By Trevor Ballantyne
Boston University Statehouse Program
This article was originally published in The MetroWest Daily News.
BOSTON – Hopkinton teachers are preparing to revamp major components of their social studies curriculum after Gov. Charlie Baker signed a law last week requiring civics-based instruction for all public school districts in the state.
Hopkinton Assistant School Superintendent Jennifer Parson said teachers look forward to the opportunity to improve their curriculum, even if it might require additional preparation.
“Maybe teachers are a little overwhelmed that they might have to turn their curriculum upside-down,” Parson said, “but they are very excited about the prospect of making sure our students are well informed and ready to participate in democracy.”
Earlier this year, The Massachusetts Department of Elementary and Secondary Education issued new history and social studies curriculum frameworks for public schools. But the new education law requires teachers in the state to hone in on civics instruction.
In addition to classroom instruction, students will participate in a group-led civics project organized by their teachers, and will take part in a voter registration challenge when the law’s components take effect during the 2020-21 school year.
Hopkinton High School Assistant Principal Joshua Hanna, a former AP history teacher at Natick High School, welcomed the legislation. He said civics education is “one of the more empowering things a student can get from a history or social sciences program.”
Speaking on how his colleagues will prepare for curriculum changes, Hanna noted that the vast amount of information that teachers are tasked with teaching means some subjects will need to be cut.
“It is difficult to get as deep as you would like in all of the focus areas,” Hanna said. “So, what do we decide to cut? There are good arguments on all of the topics to say they are valuable, but I feel civics is that foundational understanding of what a student’s responsibilities are as a citizen.”
The emphasis of the civics curriculum is designed to promote analytical thinking and engagement around civics-based topics, and aims to prepare students “morally and intellectually, for the duties of citizenship,” text of the new legislation reads.
Baker sent a previous version of the bill back to state lawmakers with a request that certain elements of the curriculum, including the group-led civics project, be described as “nonpartisan.”
House Education Committee Chairwoman Rep. Alice Peisch, D-Wellesley, said the addition of the “nonpartisan” descriptor ultimately amounted to a “clarification,” and was not a major change to the bill.

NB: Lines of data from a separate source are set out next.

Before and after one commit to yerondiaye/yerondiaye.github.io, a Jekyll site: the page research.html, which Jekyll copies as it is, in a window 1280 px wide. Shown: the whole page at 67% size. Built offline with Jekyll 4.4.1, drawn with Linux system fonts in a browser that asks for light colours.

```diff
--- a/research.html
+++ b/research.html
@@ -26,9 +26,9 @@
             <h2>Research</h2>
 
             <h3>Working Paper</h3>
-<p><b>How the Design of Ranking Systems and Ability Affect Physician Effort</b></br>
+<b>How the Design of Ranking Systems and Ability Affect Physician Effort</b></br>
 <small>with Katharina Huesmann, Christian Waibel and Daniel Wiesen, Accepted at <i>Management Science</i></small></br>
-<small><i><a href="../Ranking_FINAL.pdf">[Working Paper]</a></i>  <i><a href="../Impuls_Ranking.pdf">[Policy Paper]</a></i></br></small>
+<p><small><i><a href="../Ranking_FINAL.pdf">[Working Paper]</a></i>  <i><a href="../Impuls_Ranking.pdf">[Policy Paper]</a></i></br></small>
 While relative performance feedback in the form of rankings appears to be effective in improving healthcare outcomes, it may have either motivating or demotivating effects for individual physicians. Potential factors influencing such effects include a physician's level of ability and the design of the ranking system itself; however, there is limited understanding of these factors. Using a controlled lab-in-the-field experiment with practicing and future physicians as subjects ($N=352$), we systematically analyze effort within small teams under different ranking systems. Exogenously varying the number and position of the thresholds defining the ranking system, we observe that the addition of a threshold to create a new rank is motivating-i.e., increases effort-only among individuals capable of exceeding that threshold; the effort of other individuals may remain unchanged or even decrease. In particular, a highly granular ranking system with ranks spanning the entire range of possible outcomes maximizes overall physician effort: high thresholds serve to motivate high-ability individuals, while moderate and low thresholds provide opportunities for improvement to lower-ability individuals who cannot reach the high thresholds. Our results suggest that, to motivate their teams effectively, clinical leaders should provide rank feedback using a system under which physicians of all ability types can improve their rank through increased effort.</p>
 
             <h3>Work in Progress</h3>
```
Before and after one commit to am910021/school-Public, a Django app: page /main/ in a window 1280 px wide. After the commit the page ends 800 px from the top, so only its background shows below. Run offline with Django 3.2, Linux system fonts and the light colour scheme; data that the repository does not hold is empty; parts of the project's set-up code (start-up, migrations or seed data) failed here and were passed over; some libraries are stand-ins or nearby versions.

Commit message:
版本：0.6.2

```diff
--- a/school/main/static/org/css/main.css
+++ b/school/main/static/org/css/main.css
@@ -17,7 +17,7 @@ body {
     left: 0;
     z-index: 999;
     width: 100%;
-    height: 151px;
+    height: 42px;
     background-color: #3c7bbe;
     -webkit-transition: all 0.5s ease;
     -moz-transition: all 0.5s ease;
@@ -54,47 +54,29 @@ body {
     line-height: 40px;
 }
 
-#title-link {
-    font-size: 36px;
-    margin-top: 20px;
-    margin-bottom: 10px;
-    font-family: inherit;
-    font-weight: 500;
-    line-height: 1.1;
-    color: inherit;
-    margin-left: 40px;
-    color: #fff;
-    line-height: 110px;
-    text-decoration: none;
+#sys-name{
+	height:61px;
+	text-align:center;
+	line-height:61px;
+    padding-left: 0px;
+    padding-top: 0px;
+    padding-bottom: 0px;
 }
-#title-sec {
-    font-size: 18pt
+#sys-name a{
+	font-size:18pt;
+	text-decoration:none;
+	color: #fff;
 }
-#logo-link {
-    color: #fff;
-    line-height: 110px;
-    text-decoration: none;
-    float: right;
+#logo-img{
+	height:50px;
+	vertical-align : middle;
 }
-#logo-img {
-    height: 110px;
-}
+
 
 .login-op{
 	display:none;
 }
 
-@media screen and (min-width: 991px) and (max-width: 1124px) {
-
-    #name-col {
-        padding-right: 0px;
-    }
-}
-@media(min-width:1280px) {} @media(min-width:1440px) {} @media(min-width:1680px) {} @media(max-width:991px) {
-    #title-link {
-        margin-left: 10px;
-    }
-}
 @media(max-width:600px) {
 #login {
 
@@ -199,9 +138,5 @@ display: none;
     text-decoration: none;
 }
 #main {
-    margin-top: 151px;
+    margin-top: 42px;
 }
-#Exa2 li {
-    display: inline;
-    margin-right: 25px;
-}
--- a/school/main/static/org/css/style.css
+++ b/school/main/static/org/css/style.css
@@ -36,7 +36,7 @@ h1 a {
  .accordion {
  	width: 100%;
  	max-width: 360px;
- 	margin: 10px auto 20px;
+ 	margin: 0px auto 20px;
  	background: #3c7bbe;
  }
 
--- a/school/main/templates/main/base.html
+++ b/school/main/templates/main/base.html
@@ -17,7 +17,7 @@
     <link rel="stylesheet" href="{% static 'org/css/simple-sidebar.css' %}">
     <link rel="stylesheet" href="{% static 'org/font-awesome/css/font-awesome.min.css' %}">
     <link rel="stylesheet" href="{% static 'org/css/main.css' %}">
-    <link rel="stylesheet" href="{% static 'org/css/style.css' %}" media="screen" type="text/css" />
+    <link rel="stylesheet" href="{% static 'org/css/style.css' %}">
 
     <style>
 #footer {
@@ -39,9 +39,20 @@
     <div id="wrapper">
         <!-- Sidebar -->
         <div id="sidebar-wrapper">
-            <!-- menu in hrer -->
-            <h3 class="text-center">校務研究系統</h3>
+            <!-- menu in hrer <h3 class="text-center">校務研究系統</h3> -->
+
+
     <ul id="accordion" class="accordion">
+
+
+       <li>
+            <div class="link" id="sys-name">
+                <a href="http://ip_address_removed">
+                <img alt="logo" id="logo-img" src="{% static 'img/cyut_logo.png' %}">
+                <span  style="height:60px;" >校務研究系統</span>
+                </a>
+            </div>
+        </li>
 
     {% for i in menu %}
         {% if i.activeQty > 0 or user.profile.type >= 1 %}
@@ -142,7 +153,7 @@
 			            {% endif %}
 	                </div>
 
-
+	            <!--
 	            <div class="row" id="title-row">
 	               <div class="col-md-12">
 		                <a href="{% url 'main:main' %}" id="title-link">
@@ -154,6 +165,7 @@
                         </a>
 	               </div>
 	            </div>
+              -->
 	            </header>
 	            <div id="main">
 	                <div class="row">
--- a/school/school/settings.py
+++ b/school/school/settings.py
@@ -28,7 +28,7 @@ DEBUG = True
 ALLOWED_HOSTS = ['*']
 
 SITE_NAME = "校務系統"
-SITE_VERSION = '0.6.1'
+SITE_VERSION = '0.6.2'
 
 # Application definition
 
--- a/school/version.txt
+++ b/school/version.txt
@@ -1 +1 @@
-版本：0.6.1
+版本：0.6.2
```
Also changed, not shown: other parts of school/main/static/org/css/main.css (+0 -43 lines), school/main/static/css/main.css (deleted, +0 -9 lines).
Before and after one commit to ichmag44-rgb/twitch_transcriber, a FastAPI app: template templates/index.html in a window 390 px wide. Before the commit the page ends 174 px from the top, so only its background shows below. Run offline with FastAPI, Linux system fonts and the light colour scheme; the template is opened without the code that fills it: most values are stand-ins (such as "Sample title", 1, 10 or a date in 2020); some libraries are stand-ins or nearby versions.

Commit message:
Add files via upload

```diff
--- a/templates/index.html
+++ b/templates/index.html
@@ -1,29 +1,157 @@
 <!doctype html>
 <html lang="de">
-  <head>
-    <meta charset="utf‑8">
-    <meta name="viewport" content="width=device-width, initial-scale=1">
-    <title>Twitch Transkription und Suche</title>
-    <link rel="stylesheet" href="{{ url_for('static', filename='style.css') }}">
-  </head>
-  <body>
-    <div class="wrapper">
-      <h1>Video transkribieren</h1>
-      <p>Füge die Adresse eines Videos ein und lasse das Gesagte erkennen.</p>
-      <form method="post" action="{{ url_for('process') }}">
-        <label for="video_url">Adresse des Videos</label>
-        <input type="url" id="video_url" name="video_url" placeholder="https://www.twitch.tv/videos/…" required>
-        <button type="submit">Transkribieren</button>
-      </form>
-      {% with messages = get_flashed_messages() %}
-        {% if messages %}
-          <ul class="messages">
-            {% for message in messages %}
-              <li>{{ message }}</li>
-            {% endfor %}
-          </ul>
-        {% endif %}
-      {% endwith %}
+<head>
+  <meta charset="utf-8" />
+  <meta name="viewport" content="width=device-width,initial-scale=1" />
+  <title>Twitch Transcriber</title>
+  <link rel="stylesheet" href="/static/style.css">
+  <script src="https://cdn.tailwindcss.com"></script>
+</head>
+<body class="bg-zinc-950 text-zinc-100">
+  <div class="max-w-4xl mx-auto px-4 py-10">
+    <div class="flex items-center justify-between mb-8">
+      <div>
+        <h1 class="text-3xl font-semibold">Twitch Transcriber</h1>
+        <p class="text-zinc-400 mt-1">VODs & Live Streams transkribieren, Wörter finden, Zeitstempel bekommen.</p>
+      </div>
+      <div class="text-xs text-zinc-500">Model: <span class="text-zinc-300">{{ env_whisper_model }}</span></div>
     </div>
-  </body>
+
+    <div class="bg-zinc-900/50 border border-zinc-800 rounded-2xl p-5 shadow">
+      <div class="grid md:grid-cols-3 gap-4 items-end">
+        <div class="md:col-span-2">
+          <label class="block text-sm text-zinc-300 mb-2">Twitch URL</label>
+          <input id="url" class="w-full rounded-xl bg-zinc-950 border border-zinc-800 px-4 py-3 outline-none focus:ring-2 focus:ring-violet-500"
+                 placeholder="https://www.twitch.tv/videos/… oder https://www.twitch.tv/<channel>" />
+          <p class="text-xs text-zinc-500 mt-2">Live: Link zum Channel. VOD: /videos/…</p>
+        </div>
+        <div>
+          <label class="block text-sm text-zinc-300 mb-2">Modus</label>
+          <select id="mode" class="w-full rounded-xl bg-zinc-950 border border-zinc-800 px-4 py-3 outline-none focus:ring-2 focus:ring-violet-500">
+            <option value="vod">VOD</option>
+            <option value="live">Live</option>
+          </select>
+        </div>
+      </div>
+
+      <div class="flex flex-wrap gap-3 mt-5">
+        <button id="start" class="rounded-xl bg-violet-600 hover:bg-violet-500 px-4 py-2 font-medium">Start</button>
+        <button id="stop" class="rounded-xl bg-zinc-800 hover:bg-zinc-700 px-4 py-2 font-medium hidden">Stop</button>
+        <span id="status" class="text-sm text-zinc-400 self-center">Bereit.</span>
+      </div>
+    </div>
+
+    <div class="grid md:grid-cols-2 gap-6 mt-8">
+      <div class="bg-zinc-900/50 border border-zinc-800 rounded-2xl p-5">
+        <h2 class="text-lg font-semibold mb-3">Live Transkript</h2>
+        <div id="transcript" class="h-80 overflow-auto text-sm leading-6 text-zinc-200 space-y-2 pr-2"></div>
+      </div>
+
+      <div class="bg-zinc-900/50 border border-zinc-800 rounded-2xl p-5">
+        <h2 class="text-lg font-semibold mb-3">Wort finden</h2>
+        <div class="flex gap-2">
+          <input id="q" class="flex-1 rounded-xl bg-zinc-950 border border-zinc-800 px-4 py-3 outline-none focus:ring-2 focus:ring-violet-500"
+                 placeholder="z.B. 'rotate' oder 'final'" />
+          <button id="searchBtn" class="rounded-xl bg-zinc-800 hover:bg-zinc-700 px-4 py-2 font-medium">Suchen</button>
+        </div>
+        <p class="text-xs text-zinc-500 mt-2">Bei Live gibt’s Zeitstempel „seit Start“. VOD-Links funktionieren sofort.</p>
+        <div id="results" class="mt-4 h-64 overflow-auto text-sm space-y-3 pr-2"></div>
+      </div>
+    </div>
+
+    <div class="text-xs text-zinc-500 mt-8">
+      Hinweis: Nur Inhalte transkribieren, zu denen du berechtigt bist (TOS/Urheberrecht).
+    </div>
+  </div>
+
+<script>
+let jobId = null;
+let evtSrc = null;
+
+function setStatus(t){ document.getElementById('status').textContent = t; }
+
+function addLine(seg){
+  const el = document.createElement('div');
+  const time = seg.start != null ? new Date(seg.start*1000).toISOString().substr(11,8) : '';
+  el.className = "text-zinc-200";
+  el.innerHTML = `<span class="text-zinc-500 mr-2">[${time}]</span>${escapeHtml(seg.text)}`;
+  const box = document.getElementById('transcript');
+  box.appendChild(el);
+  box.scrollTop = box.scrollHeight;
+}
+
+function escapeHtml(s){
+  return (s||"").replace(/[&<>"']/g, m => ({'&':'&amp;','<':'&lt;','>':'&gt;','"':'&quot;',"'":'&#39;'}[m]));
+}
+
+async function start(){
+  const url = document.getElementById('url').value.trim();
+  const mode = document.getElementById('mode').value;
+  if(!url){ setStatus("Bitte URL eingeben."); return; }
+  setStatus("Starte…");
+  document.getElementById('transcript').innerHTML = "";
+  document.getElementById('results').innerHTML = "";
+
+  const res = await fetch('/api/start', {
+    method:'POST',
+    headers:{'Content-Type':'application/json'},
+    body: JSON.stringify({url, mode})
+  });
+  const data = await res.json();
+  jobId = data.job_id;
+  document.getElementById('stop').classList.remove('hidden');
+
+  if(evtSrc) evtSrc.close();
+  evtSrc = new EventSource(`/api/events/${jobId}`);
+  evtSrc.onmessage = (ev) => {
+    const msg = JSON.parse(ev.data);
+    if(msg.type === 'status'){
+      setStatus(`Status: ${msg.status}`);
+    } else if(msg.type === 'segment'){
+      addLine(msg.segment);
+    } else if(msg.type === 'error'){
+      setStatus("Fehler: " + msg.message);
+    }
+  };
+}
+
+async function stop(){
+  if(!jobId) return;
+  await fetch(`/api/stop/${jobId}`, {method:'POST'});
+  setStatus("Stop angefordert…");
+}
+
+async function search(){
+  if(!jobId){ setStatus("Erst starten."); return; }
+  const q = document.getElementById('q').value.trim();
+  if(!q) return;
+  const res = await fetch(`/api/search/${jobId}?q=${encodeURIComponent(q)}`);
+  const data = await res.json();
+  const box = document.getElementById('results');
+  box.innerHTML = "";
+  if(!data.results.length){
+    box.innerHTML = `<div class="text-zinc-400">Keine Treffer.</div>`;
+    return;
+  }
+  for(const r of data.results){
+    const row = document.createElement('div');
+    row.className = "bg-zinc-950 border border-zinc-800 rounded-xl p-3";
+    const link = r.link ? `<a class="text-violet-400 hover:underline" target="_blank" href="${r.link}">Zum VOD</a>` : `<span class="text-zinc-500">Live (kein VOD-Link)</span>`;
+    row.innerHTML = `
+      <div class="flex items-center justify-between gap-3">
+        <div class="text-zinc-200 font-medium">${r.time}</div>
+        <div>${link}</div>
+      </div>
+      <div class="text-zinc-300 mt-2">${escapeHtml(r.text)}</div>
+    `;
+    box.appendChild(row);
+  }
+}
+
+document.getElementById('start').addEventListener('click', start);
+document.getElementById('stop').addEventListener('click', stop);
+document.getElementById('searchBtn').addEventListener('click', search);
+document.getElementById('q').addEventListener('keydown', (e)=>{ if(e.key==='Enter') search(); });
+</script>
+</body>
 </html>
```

“I think there was a little bit of concern that if it wasn’t clear about that then you might have a situation where some people would be promoting something that could be viewed as a partisan exercise,” Peisch says.
State Sen. Harriett L. Chandler, D-Worcester, who co-sponsored the bill, said she is not sure the governor’s clarification was necessary.
“I don’t know why he wanted to include that,” she said Thursday after a ceremonial signing of the bill in Worcester. “I would hope that he would not expect these to be partisan projects.”
Hanna said Hopkinton High teachers do not let partisan politics seep into civics instruction.
“That’s totally outside our realm,” he said. “Our teachers are so expert at framing lessons and prompts in a manner that is free of partisanship – it’s just not even something that comes up.”
Parson echoed her colleague’s thoughts, saying her district is taking their lead from education experts, not from politicians.
“Our role as educators is to look at what the experts in our field say,” Parson said. “We are taking our lead from the Department of Education and sources that are backed by research and vetted by experts.”
As a way to gauge the effectiveness of the new curriculum, the DESE is tasked with creating assessments for students. But officials are looking to go create a test that reflects the analytical components of understanding various democratic principals at the local, state, and federal level.
A spokeswoman for the department said officials recognize the need to go beyond just testing facts and an advisory committee has been formed to research what other states have done with similar curriculums.
“The assessment is in the very early stages of discussion,” the spokeswoman said, “and the department welcomes input.”
How much Hopkinton’s curriculum will change largely depend on what the assessment looks like and Parson said the town is looking forward to seeing what the state comes up with.
“We want our students to be critical thinkers,” Parson says, “but we are hoping for the type of assessment where students take information before them and draw conclusions to really create an argument by conducting inquiries and organizing information based on fact.”